The event gathers leaders from various industries and is an opportunity to foster conversation and inspire action to address inequalities and gender gaps in California and the nation as a whole.

RegisterMSMU website
For more information

Among the 2019 Report’s highlights:

Women in the Workforce
Women are generally underpaid compared to men working in the same occupations. In California, women working full-time and year-round make 89 cents for every dollar that men earn. And race matters. The gap is largest for Latinas, who earn 62 cents of every dollar earned by a man, or 43 cents to every dollar earned by a white man. Among women, Latinas earn 53 cents, African Americans earn 75 cents, and Asian Americans earn 93 cents for every dollar earned by a white woman.

Economic Well-being
Poverty rates vary by age, with 28% of all California females under the age of 18 years living in poverty, and 12% of those over 65 years.
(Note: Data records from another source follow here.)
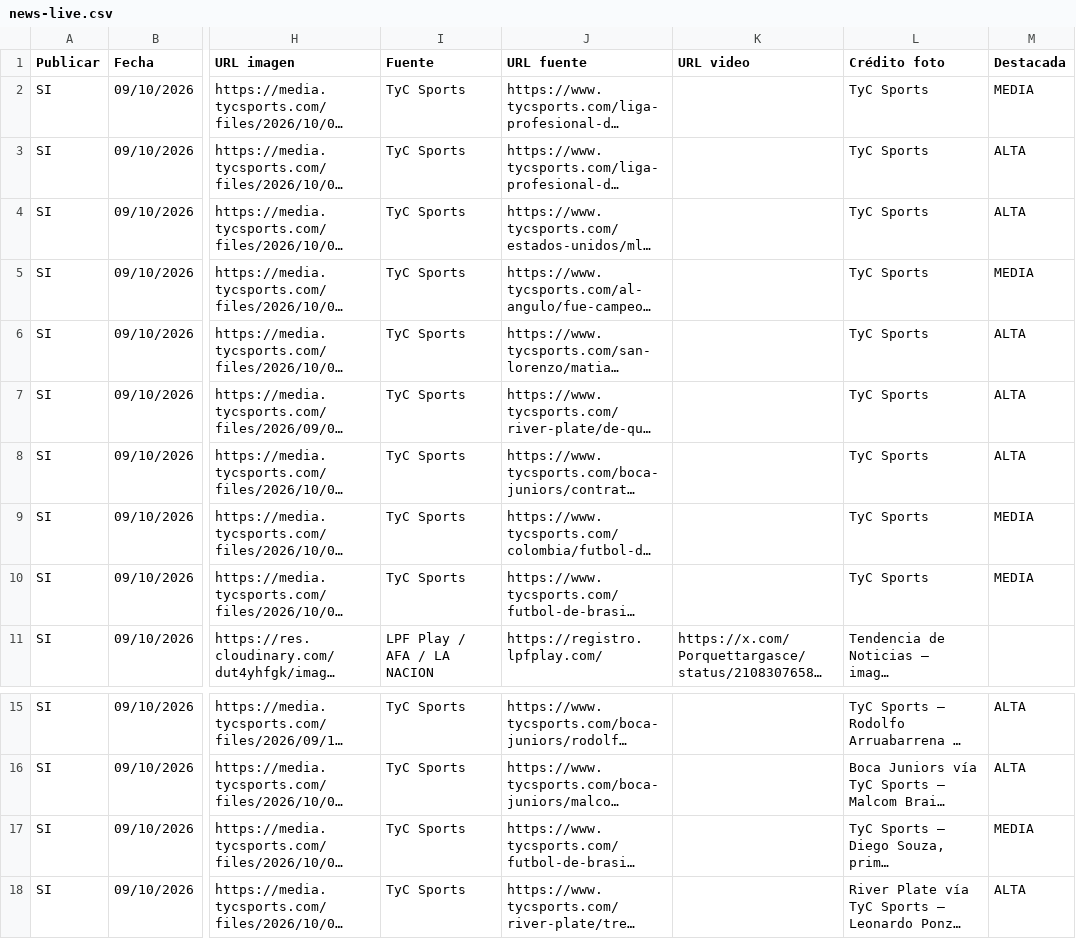
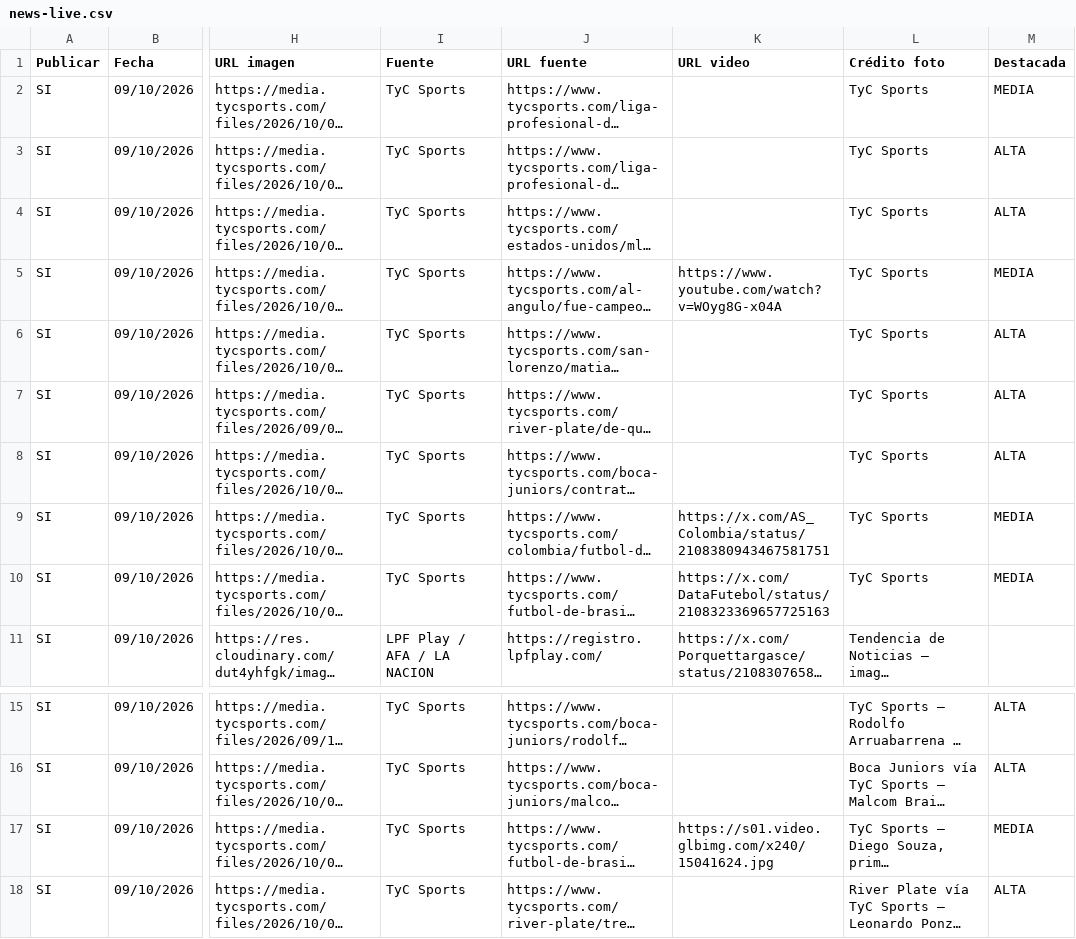
Before and after one commit to RanaMatiusTV/RanaSports, a CSV file: assets/news-live.csv, drawn as a sheet; only a part is shown, gaps mark what is left out; long unchanged cells end in …; the diff names each change by its address in the sheet, - before the commit and + after, or states it on an @@ line.

```diff
--- a/assets/news-live.csv
+++ b/assets/news-live.csv
-K5 (URL video): (empty)
+K5 (URL video): https://www.youtube.com/watch?v=WOyg8G-x04A
-K9 (URL video): (empty)
+K9 (URL video): https://x.com/AS_Colombia/status/2108380943467581751
-K10 (URL video): (empty)
+K10 (URL video): https://x.com/DataFutebol/status/2108323369657725163
-K17 (URL video): (empty)
+K17 (URL video): https://s01.video.glbimg.com/x240/15041624.jpg
```
Also changed, not shown: 1 other file.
Roughly 1 in 5 African American women and Latinas live in poverty. Women who have attained only a high school diploma are three times more likely to live in poverty than those who have earned a baccalaureate degree.

Health and Wellness
Asthma, diabetes, hypertension and heart diseases are among the leading chronic conditions experienced by women in California. A startling gender difference in causes of death between men and women occurs for Alzheimer’s disease, where the death rate of California women is more than double that of men.
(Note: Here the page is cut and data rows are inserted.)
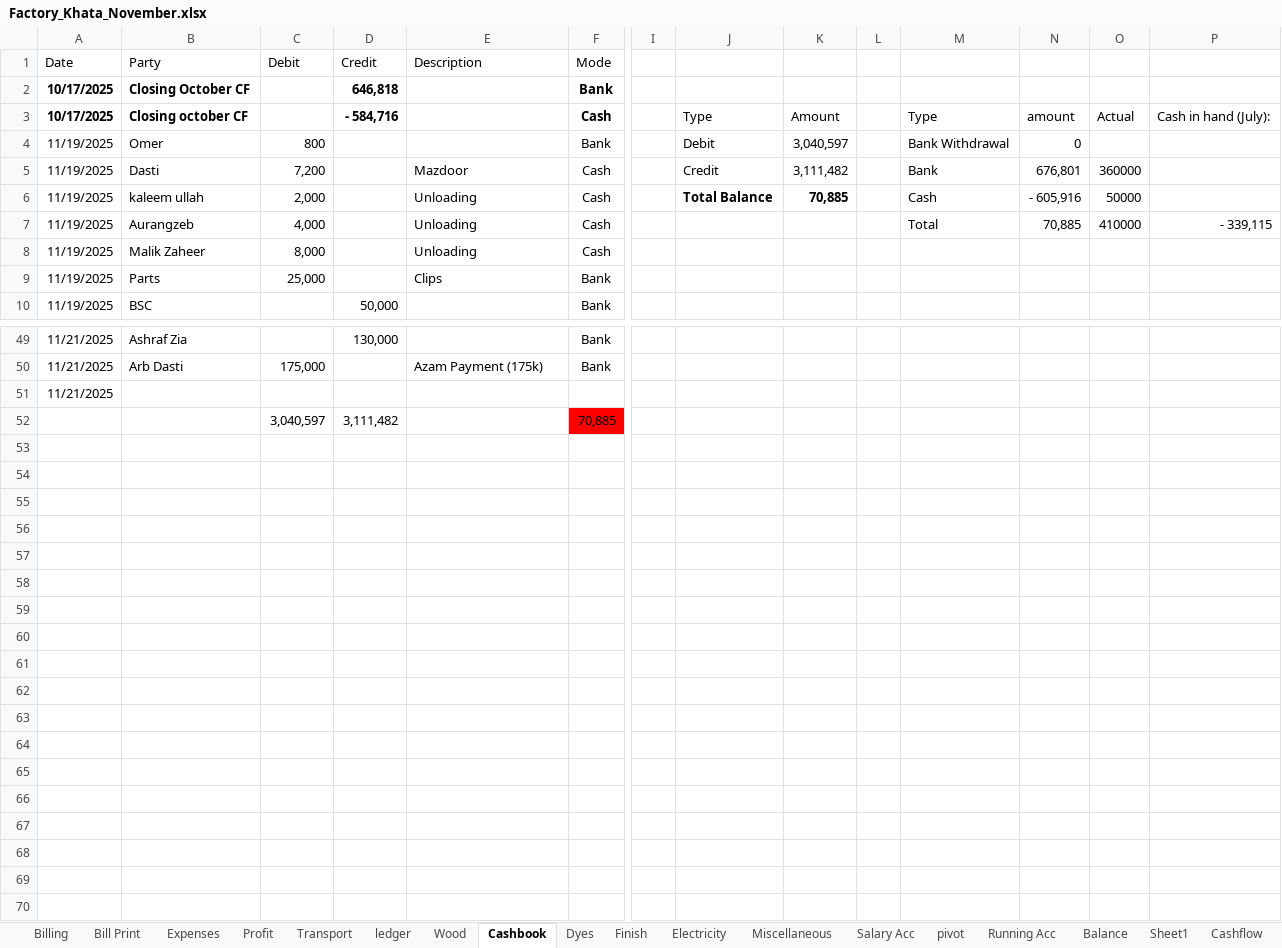
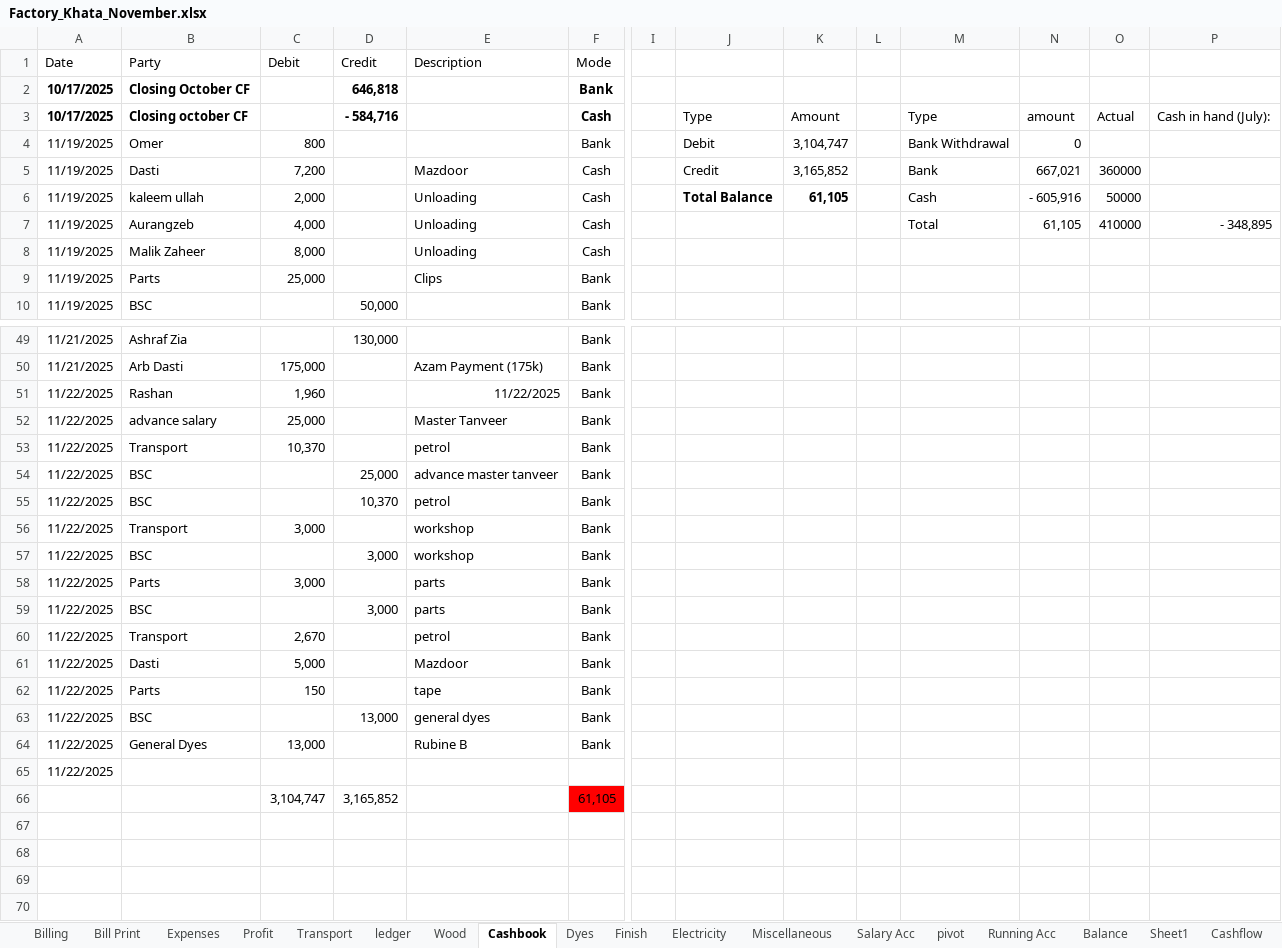
Before and after one commit to omerrazzaq4/AlHamd_Nov, an Excel workbook: Factory_Khata_November.xlsx, sheet Cashbook, drawn as a sheet; only a part is shown, gaps mark what is left out; values as stored, in another font and other column widths than the file's, no borders; charts and pictures and table styles not drawn; removed rows and columns are numbered as before the commit, all else as after; rows hold the shown columns only; the diff covers the shown part only; the diff names each change by its address in the sheet, - before the commit and + after, or states it on an @@ line.

```diff
--- a/Factory_Khata_November.xlsx (sheet Cashbook)
+++ b/Factory_Khata_November.xlsx (sheet Cashbook)
-K4: 3,040,597
+K4: 3,104,747
-K5: 3,111,482
+K5: 3,165,852
-N5: 676,801
+N5: 667,021
-K6: 70,885
+K6: 61,105
-N7: 70,885
+N7: 61,105
-P7: - 339,115
+P7: - 348,895
-row 51: 11/21/2025
-row 52:  |  | 3,040,597 | 3,111,482 |  | 70,885
-row 51: (empty)
+row 51: 11/22/2025 | Rashan | 1,960 |  | 11/22/2025 | Bank
-row 52: (empty)
+row 52: 11/22/2025 | advance salary | 25,000 |  | Master Tanveer | Bank
-row 53: (empty)
+row 53: 11/22/2025 | Transport | 10,370 |  | petrol | Bank
-row 54: (empty)
+row 54: 11/22/2025 | BSC |  | 25,000 | advance master tanveer | Bank
-row 55: (empty)
+row 55: 11/22/2025 | BSC |  | 10,370 | petrol | Bank
-row 56: (empty)
+row 56: 11/22/2025 | Transport | 3,000 |  | workshop | Bank
-row 57: (empty)
+row 57: 11/22/2025 | BSC |  | 3,000 | workshop | Bank
-row 58: (empty)
+row 58: 11/22/2025 | Parts | 3,000 |  | parts | Bank
-row 59: (empty)
+row 59: 11/22/2025 | BSC |  | 3,000 | parts | Bank
-row 60: (empty)
+row 60: 11/22/2025 | Transport | 2,670 |  | petrol | Bank
-row 61: (empty)
+row 61: 11/22/2025 | Dasti | 5,000 |  | Mazdoor | Bank
-row 62: (empty)
+row 62: 11/22/2025 | Parts | 150 |  | tape | Bank
-row 63: (empty)
+row 63: 11/22/2025 | BSC |  | 13,000 | general dyes | Bank
-row 64: (empty)
+row 64: 11/22/2025 | General Dyes | 13,000 |  | Rubine B | Bank
+row 65: 11/22/2025
+row 66:  |  | 3,104,747 | 3,165,852 |  | 61,105
```
Also changed, not shown: 8 added rows, 1 removed row and 8 edited cells elsewhere in this sheet, sheet ledger, sheet pivot, sheet Billing, sheet Wood, sheet Finish, sheet Profit, 7 more sheets, charts or pictures.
Violence and Incarceration
Because the state’s prison population is overwhelmingly male, studies of incarcerated individuals fail to adequately address problems unique to women in custody. Women are more likely than men to enter prison with a history of abuse and psychological distress. Most of California’s female inmates (62%) are mothers of minor children, and their incarceration has far-reaching consequences for children, their families, and society.

Embargoed copies of the Report will be available for media in advance, and media are invited to attend. Interviews may be set up with speakers, including the Report’s editor, Emerald Archer, Ph.D.
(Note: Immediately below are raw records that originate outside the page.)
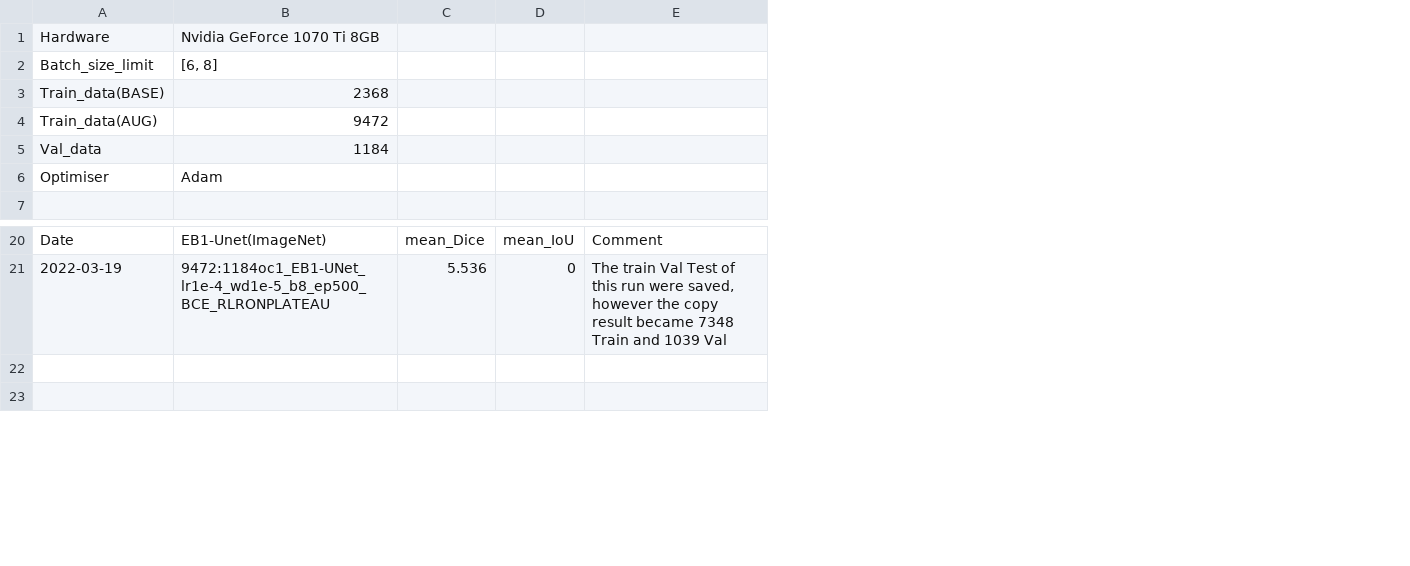
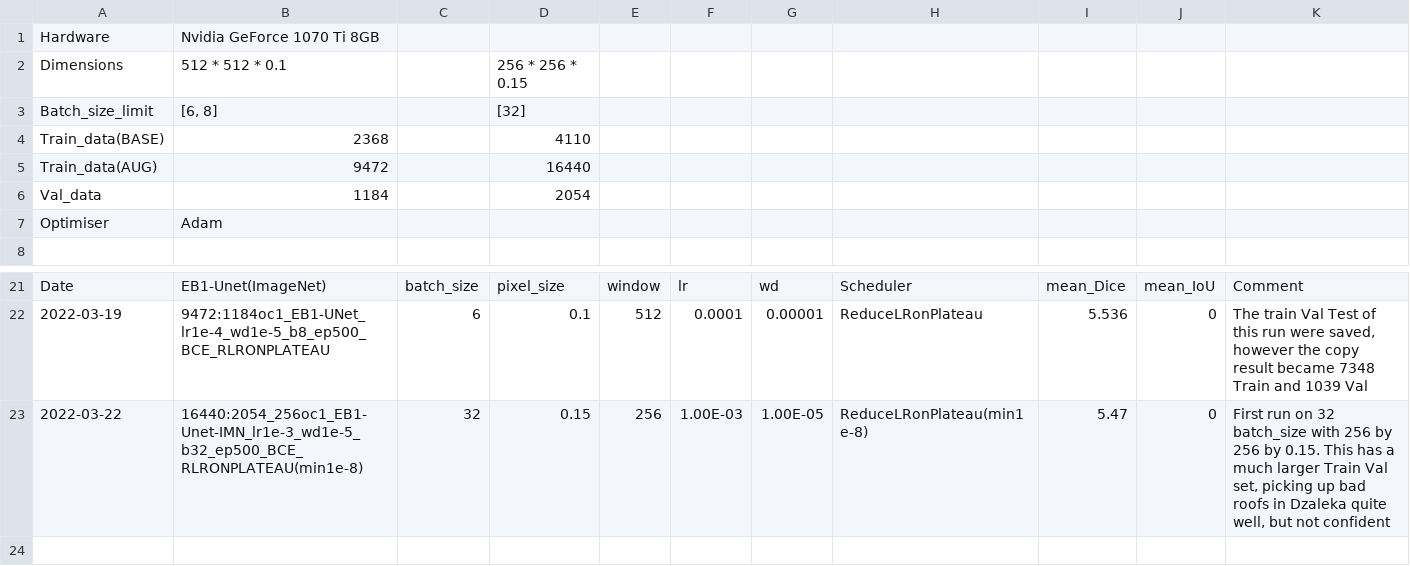
Before and after one commit to chrischank/HOTOSM_OAM_codeV2, a CSV file: train_strategy.csv, drawn as a sheet; only a part is shown, gaps mark what is left out; addresses are those after the commit; the diff names each change by its address in the sheet, - before the commit and + after, or states it on an @@ line.

Commit message:
First 256w run, added OA

```diff
--- a/train_strategy.csv
+++ b/train_strategy.csv
+column C, rows 21-23: batch_size | 6 | 32
+column D, rows 3-6: [32] | 4110 | 16440 | 2054; rows 21-23: pixel_size | 0.1 | 0.15
+column E, rows 21-23: window | 512 | 256
+column F, rows 21-23: lr | 0.0001 | 1.00E-03
+column G, rows 21-23: wd | 0.00001 | 1.00E-05
+column H, rows 21-23: Scheduler | ReduceLRonPlateau | ReduceLRonPlateau(min1e-8)
+row 2: Dimensions | 512 * 512 * 0.1 |  | 256 * 256 * 0.15
-row 23: (empty)
+row 23: 2022-03-22 | 16440:2054_256oc1_EB1-Unet-IMN_lr1e-3_wd1e-5_b32_ep500_BCE_RLRONPLATEAU(min1e-8) | 32 | 0.15 | 256 | 1.00E-03 | 1.00E-05 | ReduceLRonPlateau(min1e-8) | 5.47 | 0 | First run on 32 batch_size with 256 by 256 by 0.15. This has a much larger Train Val set, picking up bad roofs in Dzaleka quite well, but not confident
```
Also changed, not shown: 1 other file.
The Center for the Advancement of Women also publishes a research anthology Collectif, an online companion piece to the Report that features the writing of University faculty, students and community partners. The work explores many related themes in more depth, from maternal mortality to the power of apology in the #MeToo era. More here.

The Report includes “A Closer Look” pieces written by University faculty, amplifying themes in the Report and examining topics such as the recent legislation affecting women and girls, Asian American women in film, ageism, weight bias, and the opioid crisis.

About Mount Saint Mary’s University
Mount Saint Mary’s is the only women’s university in Los Angeles and one of the most diverse in the nation. The University is known nationally for its research on gender equity, its innovative health and science programs, and its commitment to community service. As a leading liberal arts institution, Mount Saint Mary’s provides year-round, flexible and online programs at the undergraduate and graduate level. Weekend, evening and graduate programs are offered to both women and men. Mount alums are engaged, active, global citizens who use their knowledge and skills to better themselves, their communities and the world.

About the Center for the Advancement of Women
The Center for the Advancement of Women at Mount Saint Mary’s University is a hub for gender equity research, advocacy and leadership development. Its vision is to find solutions to persistent gender inequities and work with partners to eradicate those inequities in our lifetime. That goal includes eliminating obstacles that women face in the workplace, in their communities, in the media and beyond to make a positive difference in the lives of women and girls in California and our nation. The Center also creates public programming, research guides and training opportunities to engage more partners in its work.

Media Contact:
Debbie Ream
310.709.1898 (cell)